Having looked at the causes of hemolytic anemia in a general way (we grouped them into hereditary and acquired groups, and defined the general clinical characteristics of each), let’s take a closer look at the specific kinds of hemolytic anemia. We’ll discuss the hereditary causes first, starting with hereditary spherocytosis.

Hereditary spherocytosis is a relatively common disorder (as far as hematologic disorders go): 1 in 5,000 people of Northern European descent have it (the incidence is lower in other racial groups). Though it is a hereditary disorder, the age of onset of clinical symptoms – and their severity – is variable. The clinical symptoms are usually described as a triad of mild anemia, intermittent jaundice, and splenomegaly. Most patients are able to make enough new red cells to replace the ones that are being prematurely destroyed – so most of the time, there is a mild anemia (or no anemia at all). It’s when a patient gets exposed to something that is nasty to red cells, like parvovirus B19 infection (which wipes out red cells), that the patient can enter what’s called a “crisis” – meaning that the already maxed-out bone marrow can’t keep up with the newly increased demand, and a sudden worsening of the anemia occurs. In these crises, the patient will likely experience clinical signs of anemia (fatigue, for example) and jaundice (from the increased hemolysis).

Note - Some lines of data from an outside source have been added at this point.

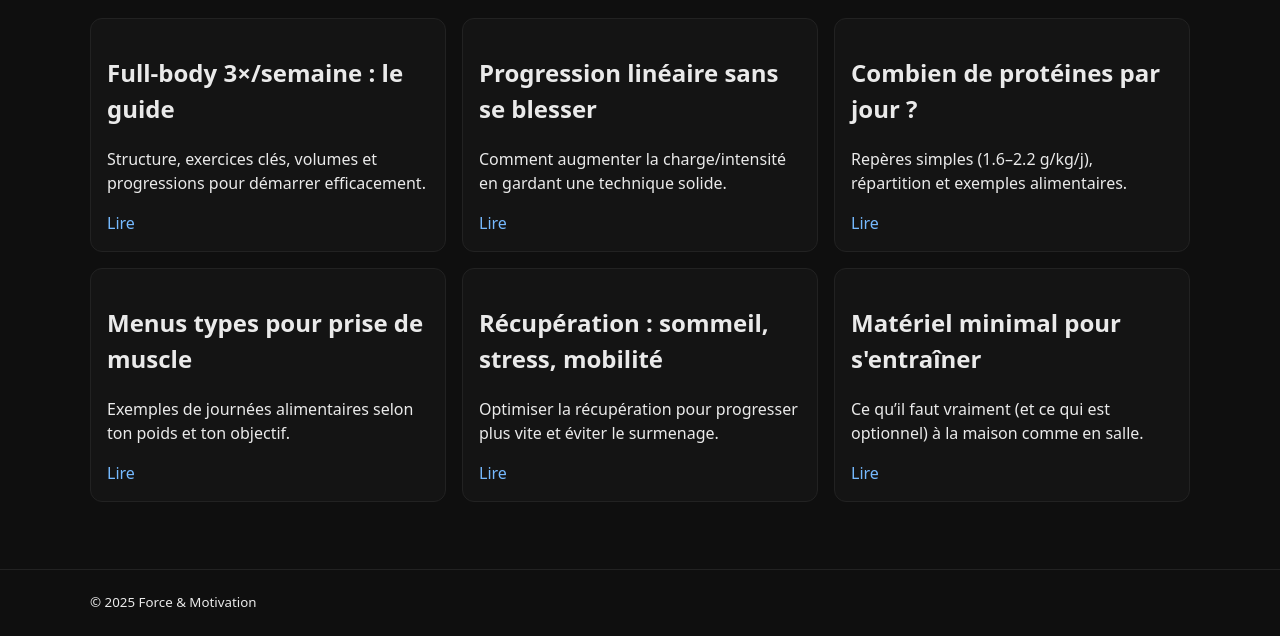
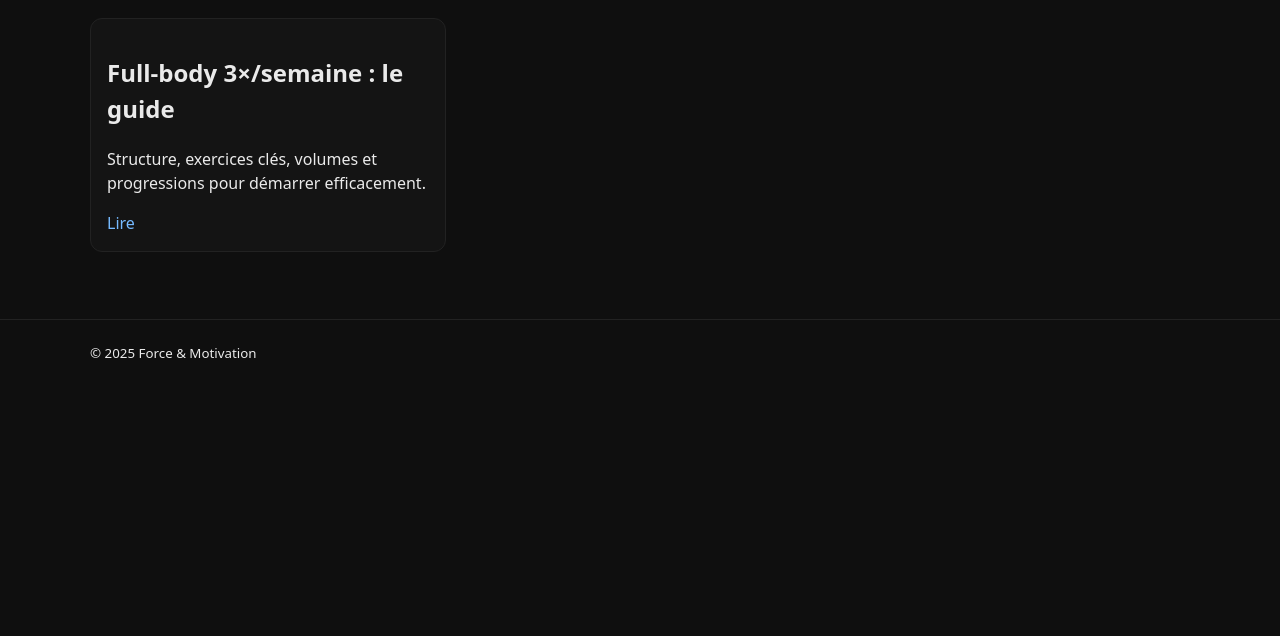
Before and after one commit to oeilmalicieux/blog-musculation, a plain HTML site: page articles.html in a window 1280 px wide. Shown: the part 164-800 px from the top of the page. Drawn offline with Linux system fonts and the light colour scheme.

Commit message:
Delete multiple articles from articles.html
Removed several articles related to fitness and nutrition.

```diff
--- a/articles.html
+++ b/articles.html
@@ -45,36 +45,6 @@
         <p>Structure, exercices clés, volumes et progressions pour démarrer efficacement.</p>
         <a class="link" href="#fullbody">Lire</a>
       </article>
-
-      <article id="progression" class="card">
-        <h2>Progression linéaire sans se blesser</h2>
-        <p>Comment augmenter la charge/intensité en gardant une technique solide.</p>
-        <a class="link" href="#progression">Lire</a>
-      </article>
-
-      <article id="proteines" class="card">
-        <h2>Combien de protéines par jour ?</h2>
-        <p>Repères simples (1.6–2.2 g/kg/j), répartition et exemples alimentaires.</p>
-        <a class="link" href="#proteines">Lire</a>
-      </article>
-
-      <article id="nutrition" class="card">
-        <h2>Menus types pour prise de muscle</h2>
-        <p>Exemples de journées alimentaires selon ton poids et ton objectif.</p>
-        <a class="link" href="#nutrition">Lire</a>
-      </article>
-
-      <article id="recuperation" class="card">
-        <h2>Récupération : sommeil, stress, mobilité</h2>
-        <p>Optimiser la récupération pour progresser plus vite et éviter le surmenage.</p>
-        <a class="link" href="#recuperation">Lire</a>
-      </article>
-
-      <article id="materiel" class="card">
-        <h2>Matériel minimal pour s'entraîner</h2>
-        <p>Ce qu’il faut vraiment (et ce qui est optionnel) à la maison comme en salle.</p>
-        <a class="link" href="#materiel">Lire</a>
-      </article>
     </div>
   </main>
 
```
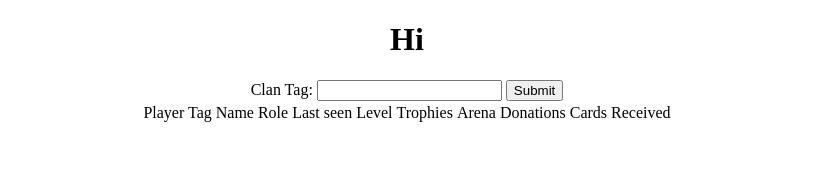
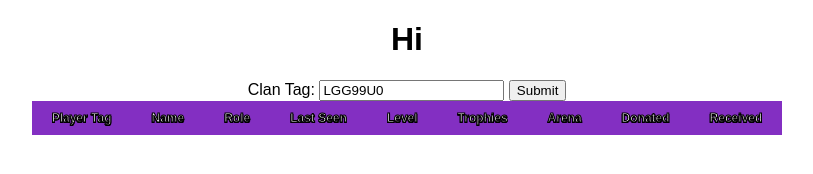
Before and after one commit to rwywawn/ClashRoyale, a website: page Frontend/index.html in a window 1280 px wide. Both pictures are taken after a click on the button "Submit". Shown: the whole page, without its empty margins (233-1046 px from the left). Drawn offline with Linux system fonts and the light colour scheme; no server answers.

Commit message:
Improved table

```diff
--- /dev/null
+++ b/Frontend/debug.js
@@ -0,0 +1,6 @@
+//debuging purposes - remove for real thing
+
+window.onload = function(){
+  document.getElementById('clanTag').value = "LGG99U0";
+  document.getElementById('submit').click();
+}
--- a/Frontend/index.css
+++ b/Frontend/index.css
@@ -1,8 +1,64 @@
-body
-{
-    text-align:center;
-    -- asdfaafd comment
+@font-face {
+  font-family: 'supercell-magic';
+  src: "../frontend/supercell-magic.ttf";
 }
-table{
- margin:auto;
+
+* {
+
 }
+
+body {
+  text-align:center;
+  font-family: 'supercell-magic', sans-serif;
+}
+
+table {
+  margin:auto;
+  border-collapse: collapse;
+  border-spacing: 0;
+  white-space: nowrap;
+  overflow: hidden;
+}
+
+tr {
+    -webkit-filter: brightness(100%);
+    font-size: 9px;
+}
+
+tr:hover {
+    -webkit-filter: brightness(85%);
+    /*-webkit-transition: all 0.1s ease;
+    -moz-transition: all 0.1s ease;
+    -o-transition: all 0.1s ease;
+    -ms-transition: all 0.1s ease;
+    transition: all 0.1s ease;*/
+}
+
+tr:nth-child(even) {background-color: #F8F4FB;}
+tr:nth-child(odd) {
+  background-color: white;
+}
+th {
+  background-color: #832FC2;
+  font-size: 12px;
+  color: white;
+  -webkit-text-stroke: 1px black;
+  text-shadow:
+       0.5px 0.5px 0 #000,
+       0.5px 1px 0 #000,
+       -0.5px 0.5px 0 #000,
+       -0.5px 1px 0 #000;
+}
+td{
+  color: #444444;
+}
+th, td {
+  padding-top: 10px;
+  padding-bottom: 10px;
+  padding-left: 20px;
+  padding-right: 20px;
+}
+.exp {
+  width: 30px;
+  height: 30px;
+}
--- a/Frontend/index.html
+++ b/Frontend/index.html
@@ -19,15 +19,15 @@
             <table id="table">
                 <thead id="tableHead">
                     <tr>
-                        <td>Player Tag</td>
-                        <td>Name</td>
-                        <td>Role</td>
-                        <td>Last seen</td>
-                        <td>Level</td>
-                        <td>Trophies</td>
-                        <td>Arena</td>
-                        <td>Donations</td>
-                        <td>Cards Received</td>
+                        <th>Player Tag</th>
+                        <th>Name</th>
+                        <th>Role</th>
+                        <th>Last Seen</th>
+                        <th>Level</th>
+                        <th>Trophies</th>
+                        <th>Arena</th>
+                        <th>Donated</th>
+                        <th>Received</th>
                     </tr>
                 </thead>
                 <tbody id="tableBody">
@@ -36,5 +36,6 @@
             </table>
         </div>
         <script src="../.gitignore/bundle.js"></script>
+        <script src="../frontend/debug.js"></script>
     </body>
 </html>
```
Also changed, not shown: Frontend/index.js (+19 -1 lines), .gitignore/bundle.js, Frontend/experience-levels/0.png (added), Frontend/experience-levels/1.png (added), Frontend/experience-levels/10.png (added), Frontend/experience-levels/11.png (added), Frontend/experience-levels/12.png (added), Frontend/experience-levels/13.png (added), Frontend/experience-levels/2.png (added), Frontend/experience-levels/3.png (added), Frontend/experience-levels/4.png (added), Frontend/experience-levels/5.png (added), Frontend/experience-levels/6.png (added), Frontend/experience-levels/7.png (added), 3 more files, 1 other file.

The basic defect in hereditary spherocytosis involves components of the membrane cytoskeleton (including spectrin, ankyrin, or band 4.2). This means the red cell membrane is unstable, and there is loss of bits of membrane (which means that the cells round up, making spherocytes, which are the darker, smaller red cells with no central pallor in the image above). The big problem in this disorder is that the macrophages in the spleen see these abnormal cells and eat them up! It’s hard for spherocytes to make it through the cords of Bilroth (they aren’t nice and deformable like regular biconcave-disc-shaped red cells), so they are detained in the spleen, making it easy for the macrophages to get ahold of them. Spherocytes are also more fragile than normal red cells, so they bust open more easily. However, it’s the removal of red cells by the spleen that is the main cause of this anemia.

So when you look at a blood smear of a patient with hereditary spherocytosis, you’ll see spherocytes (you didn’t need me to tell you that). Depending on the severity of the patient’s genetic spectrin abnormality, there may be a few spherocytes, or a ton of spherocytes. You’ll also see evidence of accelerated hematopoiesis in the form of reticulocytosis (actually, you should say “polychromatophilia” if you’re describing a normally-stained blood smear. Reticulocytes are only visible on a supravital stain; on a regular Wright-Giemsa stained blood smear, you call those same cells polychromatophilic cells. You can see a polychromatophilic cell in the image above directly below the center neutrophil. If it were a supravital stain, you’d call that same cell a reticulocyte. But that’s getting a little picky.). If the bone marrow is really cranking out red cells, you might see some nucleated red cells in the blood too.

Therapy for this disorder, if necessary (many patients can get along just fine), involves splenectomy (if the patient can tolerate it). The spleen is the site of destruction of the red cells in hereditary spherocytosis. Remove the spleen, and you remove the place where the cells get destroyed! You’re not curing the genetic defect, of course; the patient will still have some spherocytes in the blood. But you are treating the disease so effectively that the patient should not have any further clinical symptoms. If splenectomy is not an option, then the patient may need red cell transfusions during crises.

Photo credit: Ed Uthman (http://www.flickr.com/photos/euthman/2989437967/).